## Activity
The entries are to be output in full, word for word.

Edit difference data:
────────

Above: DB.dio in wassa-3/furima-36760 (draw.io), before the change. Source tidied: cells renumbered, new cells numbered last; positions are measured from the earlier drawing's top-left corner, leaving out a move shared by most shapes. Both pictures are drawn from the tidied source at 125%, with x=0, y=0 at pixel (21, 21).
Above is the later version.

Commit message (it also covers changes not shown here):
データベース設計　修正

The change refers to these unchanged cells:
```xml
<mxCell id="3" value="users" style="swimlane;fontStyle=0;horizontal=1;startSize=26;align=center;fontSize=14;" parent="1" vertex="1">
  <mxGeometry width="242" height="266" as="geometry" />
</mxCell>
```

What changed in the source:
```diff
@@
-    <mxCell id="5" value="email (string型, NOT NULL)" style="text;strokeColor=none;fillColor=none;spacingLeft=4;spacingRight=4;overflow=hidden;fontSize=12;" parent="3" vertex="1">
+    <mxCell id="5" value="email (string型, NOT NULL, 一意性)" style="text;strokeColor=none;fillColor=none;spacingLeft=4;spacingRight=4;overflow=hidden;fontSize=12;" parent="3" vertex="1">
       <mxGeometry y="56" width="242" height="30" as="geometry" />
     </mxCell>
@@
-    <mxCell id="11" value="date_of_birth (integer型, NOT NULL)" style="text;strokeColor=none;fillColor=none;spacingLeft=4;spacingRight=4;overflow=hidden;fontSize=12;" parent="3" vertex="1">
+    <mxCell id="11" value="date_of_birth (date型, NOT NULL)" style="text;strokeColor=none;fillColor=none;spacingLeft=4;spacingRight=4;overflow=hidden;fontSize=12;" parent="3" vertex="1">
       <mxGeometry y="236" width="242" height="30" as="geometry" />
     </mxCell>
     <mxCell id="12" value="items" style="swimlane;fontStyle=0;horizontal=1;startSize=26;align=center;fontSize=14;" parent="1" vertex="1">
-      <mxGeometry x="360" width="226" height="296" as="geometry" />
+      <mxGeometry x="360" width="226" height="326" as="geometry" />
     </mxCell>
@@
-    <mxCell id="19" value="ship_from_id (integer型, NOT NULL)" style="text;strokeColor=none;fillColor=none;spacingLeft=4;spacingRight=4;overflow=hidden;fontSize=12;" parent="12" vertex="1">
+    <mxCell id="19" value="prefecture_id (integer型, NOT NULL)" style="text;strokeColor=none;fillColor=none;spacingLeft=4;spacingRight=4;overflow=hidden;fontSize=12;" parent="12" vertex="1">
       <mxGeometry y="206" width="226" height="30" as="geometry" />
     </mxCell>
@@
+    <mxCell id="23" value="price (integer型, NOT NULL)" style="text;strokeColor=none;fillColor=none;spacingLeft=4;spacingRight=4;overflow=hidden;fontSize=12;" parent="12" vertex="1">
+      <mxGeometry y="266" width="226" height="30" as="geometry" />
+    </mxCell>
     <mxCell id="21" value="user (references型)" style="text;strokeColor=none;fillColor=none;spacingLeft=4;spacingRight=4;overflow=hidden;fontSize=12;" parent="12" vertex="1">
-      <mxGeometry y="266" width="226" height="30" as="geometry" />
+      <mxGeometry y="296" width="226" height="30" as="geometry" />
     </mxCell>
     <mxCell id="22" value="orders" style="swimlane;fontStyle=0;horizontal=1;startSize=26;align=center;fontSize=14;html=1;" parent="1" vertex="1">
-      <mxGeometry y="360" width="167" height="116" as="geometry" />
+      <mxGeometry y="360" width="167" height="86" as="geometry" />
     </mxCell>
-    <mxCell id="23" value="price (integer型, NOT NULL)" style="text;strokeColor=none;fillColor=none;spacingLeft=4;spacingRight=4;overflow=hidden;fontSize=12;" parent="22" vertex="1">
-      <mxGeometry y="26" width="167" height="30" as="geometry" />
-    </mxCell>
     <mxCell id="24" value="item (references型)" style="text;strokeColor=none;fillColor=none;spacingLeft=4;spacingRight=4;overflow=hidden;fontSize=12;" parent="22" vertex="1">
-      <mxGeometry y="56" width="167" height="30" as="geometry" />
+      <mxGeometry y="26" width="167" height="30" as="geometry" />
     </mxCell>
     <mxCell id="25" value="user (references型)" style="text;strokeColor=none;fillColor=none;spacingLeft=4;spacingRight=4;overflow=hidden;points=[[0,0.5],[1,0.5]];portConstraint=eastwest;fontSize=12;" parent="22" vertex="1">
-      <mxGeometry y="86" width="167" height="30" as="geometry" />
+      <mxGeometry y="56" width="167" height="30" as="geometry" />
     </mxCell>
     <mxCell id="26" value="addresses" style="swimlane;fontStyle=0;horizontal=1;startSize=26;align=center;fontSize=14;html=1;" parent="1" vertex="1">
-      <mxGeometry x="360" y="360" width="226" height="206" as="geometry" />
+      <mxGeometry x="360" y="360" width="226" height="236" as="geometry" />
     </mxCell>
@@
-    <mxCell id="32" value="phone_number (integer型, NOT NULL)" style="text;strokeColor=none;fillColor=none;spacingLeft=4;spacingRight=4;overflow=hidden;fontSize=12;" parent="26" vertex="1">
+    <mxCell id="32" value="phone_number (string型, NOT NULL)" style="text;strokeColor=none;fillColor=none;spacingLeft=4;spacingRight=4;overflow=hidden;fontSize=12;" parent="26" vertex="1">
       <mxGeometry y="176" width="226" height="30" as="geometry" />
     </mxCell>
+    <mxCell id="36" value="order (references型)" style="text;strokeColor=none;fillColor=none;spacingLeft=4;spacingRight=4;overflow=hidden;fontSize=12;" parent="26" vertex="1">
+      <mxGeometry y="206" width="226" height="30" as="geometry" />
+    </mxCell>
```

────────

## Task answer
Above: DB.dio in wassa-3/furima-36760 (draw.io), before the change. Source tidied: cells renumbered, new cells numbered last; positions are measured from the earlier drawing's top-left corner, leaving out a move shared by most shapes. Both pictures are drawn from the tidied source at 125%, with x=0, y=0 at pixel (21, 21).
Above is the later version.

Commit message (it also covers changes not shown here):
データベース設計　修正

The change refers to these unchanged cells:
```xml
<mxCell id="3" value="users" style="swimlane;fontStyle=0;horizontal=1;startSize=26;align=center;fontSize=14;" parent="1" vertex="1">
  <mxGeometry width="242" height="266" as="geometry" />
</mxCell>
```

What changed in the source:
```diff
@@
-    <mxCell id="5" value="email (string型, NOT NULL)" style="text;strokeColor=none;fillColor=none;spacingLeft=4;spacingRight=4;overflow=hidden;fontSize=12;" parent="3" vertex="1">
+    <mxCell id="5" value="email (string型, NOT NULL, 一意性)" style="text;strokeColor=none;fillColor=none;spacingLeft=4;spacingRight=4;overflow=hidden;fontSize=12;" parent="3" vertex="1">
       <mxGeometry y="56" width="242" height="30" as="geometry" />
     </mxCell>
@@
-    <mxCell id="11" value="date_of_birth (integer型, NOT NULL)" style="text;strokeColor=none;fillColor=none;spacingLeft=4;spacingRight=4;overflow=hidden;fontSize=12;" parent="3" vertex="1">
+    <mxCell id="11" value="date_of_birth (date型, NOT NULL)" style="text;strokeColor=none;fillColor=none;spacingLeft=4;spacingRight=4;overflow=hidden;fontSize=12;" parent="3" vertex="1">
       <mxGeometry y="236" width="242" height="30" as="geometry" />
     </mxCell>
     <mxCell id="12" value="items" style="swimlane;fontStyle=0;horizontal=1;startSize=26;align=center;fontSize=14;" parent="1" vertex="1">
-      <mxGeometry x="360" width="226" height="296" as="geometry" />
+      <mxGeometry x="360" width="226" height="326" as="geometry" />
     </mxCell>
@@
-    <mxCell id="19" value="ship_from_id (integer型, NOT NULL)" style="text;strokeColor=none;fillColor=none;spacingLeft=4;spacingRight=4;overflow=hidden;fontSize=12;" parent="12" vertex="1">
+    <mxCell id="19" value="prefecture_id (integer型, NOT NULL)" style="text;strokeColor=none;fillColor=none;spacingLeft=4;spacingRight=4;overflow=hidden;fontSize=12;" parent="12" vertex="1">
       <mxGeometry y="206" width="226" height="30" as="geometry" />
     </mxCell>
@@
+    <mxCell id="23" value="price (integer型, NOT NULL)" style="text;strokeColor=none;fillColor=none;spacingLeft=4;spacingRight=4;overflow=hidden;fontSize=12;" parent="12" vertex="1">
+      <mxGeometry y="266" width="226" height="30" as="geometry" />
+    </mxCell>
     <mxCell id="21" value="user (references型)" style="text;strokeColor=none;fillColor=none;spacingLeft=4;spacingRight=4;overflow=hidden;fontSize=12;" parent="12" vertex="1">
-      <mxGeometry y="266" width="226" height="30" as="geometry" />
+      <mxGeometry y="296" width="226" height="30" as="geometry" />
     </mxCell>
     <mxCell id="22" value="orders" style="swimlane;fontStyle=0;horizontal=1;startSize=26;align=center;fontSize=14;html=1;" parent="1" vertex="1">
-      <mxGeometry y="360" width="167" height="116" as="geometry" />
+      <mxGeometry y="360" width="167" height="86" as="geometry" />
     </mxCell>
-    <mxCell id="23" value="price (integer型, NOT NULL)" style="text;strokeColor=none;fillColor=none;spacingLeft=4;spacingRight=4;overflow=hidden;fontSize=12;" parent="22" vertex="1">
-      <mxGeometry y="26" width="167" height="30" as="geometry" />
-    </mxCell>
     <mxCell id="24" value="item (references型)" style="text;strokeColor=none;fillColor=none;spacingLeft=4;spacingRight=4;overflow=hidden;fontSize=12;" parent="22" vertex="1">
-      <mxGeometry y="56" width="167" height="30" as="geometry" />
+      <mxGeometry y="26" width="167" height="30" as="geometry" />
     </mxCell>
     <mxCell id="25" value="user (references型)" style="text;strokeColor=none;fillColor=none;spacingLeft=4;spacingRight=4;overflow=hidden;points=[[0,0.5],[1,0.5]];portConstraint=eastwest;fontSize=12;" parent="22" vertex="1">
-      <mxGeometry y="86" width="167" height="30" as="geometry" />
+      <mxGeometry y="56" width="167" height="30" as="geometry" />
     </mxCell>
     <mxCell id="26" value="addresses" style="swimlane;fontStyle=0;horizontal=1;startSize=26;align=center;fontSize=14;html=1;" parent="1" vertex="1">
-      <mxGeometry x="360" y="360" width="226" height="206" as="geometry" />
+      <mxGeometry x="360" y="360" width="226" height="236" as="geometry" />
     </mxCell>
@@
-    <mxCell id="32" value="phone_number (integer型, NOT NULL)" style="text;strokeColor=none;fillColor=none;spacingLeft=4;spacingRight=4;overflow=hidden;fontSize=12;" parent="26" vertex="1">
+    <mxCell id="32" value="phone_number (string型, NOT NULL)" style="text;strokeColor=none;fillColor=none;spacingLeft=4;spacingRight=4;overflow=hidden;fontSize=12;" parent="26" vertex="1">
       <mxGeometry y="176" width="226" height="30" as="geometry" />
     </mxCell>
+    <mxCell id="36" value="order (references型)" style="text;strokeColor=none;fillColor=none;spacingLeft=4;spacingRight=4;overflow=hidden;fontSize=12;" parent="26" vertex="1">
+      <mxGeometry y="206" width="226" height="30" as="geometry" />
+    </mxCell>
```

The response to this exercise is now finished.